THE TASK: Output every line of the listing as it stands.

DATA LISTING:
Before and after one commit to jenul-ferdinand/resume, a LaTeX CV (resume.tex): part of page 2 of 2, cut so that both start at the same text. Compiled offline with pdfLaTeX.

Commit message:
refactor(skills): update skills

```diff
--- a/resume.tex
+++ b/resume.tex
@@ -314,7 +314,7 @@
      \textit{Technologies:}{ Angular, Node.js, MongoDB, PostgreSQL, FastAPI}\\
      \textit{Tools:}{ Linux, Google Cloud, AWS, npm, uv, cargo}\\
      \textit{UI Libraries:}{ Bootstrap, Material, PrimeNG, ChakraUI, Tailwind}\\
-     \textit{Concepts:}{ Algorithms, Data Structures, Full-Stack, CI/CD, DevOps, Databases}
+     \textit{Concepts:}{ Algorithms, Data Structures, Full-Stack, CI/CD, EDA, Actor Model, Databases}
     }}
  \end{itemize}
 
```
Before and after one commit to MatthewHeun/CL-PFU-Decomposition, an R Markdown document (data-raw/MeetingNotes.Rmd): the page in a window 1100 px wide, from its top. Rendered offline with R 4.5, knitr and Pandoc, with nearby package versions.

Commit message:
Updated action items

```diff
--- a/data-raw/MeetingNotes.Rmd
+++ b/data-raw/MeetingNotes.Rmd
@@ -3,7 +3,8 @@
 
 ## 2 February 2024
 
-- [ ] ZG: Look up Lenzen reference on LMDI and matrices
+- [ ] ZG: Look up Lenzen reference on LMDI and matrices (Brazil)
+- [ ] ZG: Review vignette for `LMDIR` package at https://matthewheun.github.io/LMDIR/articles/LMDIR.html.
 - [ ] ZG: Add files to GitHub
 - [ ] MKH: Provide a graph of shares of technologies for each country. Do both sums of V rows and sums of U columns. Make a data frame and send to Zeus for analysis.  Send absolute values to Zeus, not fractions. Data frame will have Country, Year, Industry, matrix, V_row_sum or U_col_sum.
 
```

FINISHED EXERCISE:
Before and after one commit to jenul-ferdinand/resume, a LaTeX CV (resume.tex): part of page 2 of 2, cut so that both start at the same text. Compiled offline with pdfLaTeX.

Commit message:
refactor(skills): update skills

```diff
--- a/resume.tex
+++ b/resume.tex
@@ -314,7 +314,7 @@
      \textit{Technologies:}{ Angular, Node.js, MongoDB, PostgreSQL, FastAPI}\\
      \textit{Tools:}{ Linux, Google Cloud, AWS, npm, uv, cargo}\\
      \textit{UI Libraries:}{ Bootstrap, Material, PrimeNG, ChakraUI, Tailwind}\\
-     \textit{Concepts:}{ Algorithms, Data Structures, Full-Stack, CI/CD, DevOps, Databases}
+     \textit{Concepts:}{ Algorithms, Data Structures, Full-Stack, CI/CD, EDA, Actor Model, Databases}
     }}
  \end{itemize}
 
```
Before and after one commit to MatthewHeun/CL-PFU-Decomposition, an R Markdown document (data-raw/MeetingNotes.Rmd): the page in a window 1100 px wide, from its top. Rendered offline with R 4.5, knitr and Pandoc, with nearby package versions.

Commit message:
Updated action items

```diff
--- a/data-raw/MeetingNotes.Rmd
+++ b/data-raw/MeetingNotes.Rmd
@@ -3,7 +3,8 @@
 
 ## 2 February 2024
 
-- [ ] ZG: Look up Lenzen reference on LMDI and matrices
+- [ ] ZG: Look up Lenzen reference on LMDI and matrices (Brazil)
+- [ ] ZG: Review vignette for `LMDIR` package at https://matthewheun.github.io/LMDIR/articles/LMDIR.html.
 - [ ] ZG: Add files to GitHub
 - [ ] MKH: Provide a graph of shares of technologies for each country. Do both sums of V rows and sums of U columns. Make a data frame and send to Zeus for analysis.  Send absolute values to Zeus, not fractions. Data frame will have Country, Year, Industry, matrix, V_row_sum or U_col_sum.
 
```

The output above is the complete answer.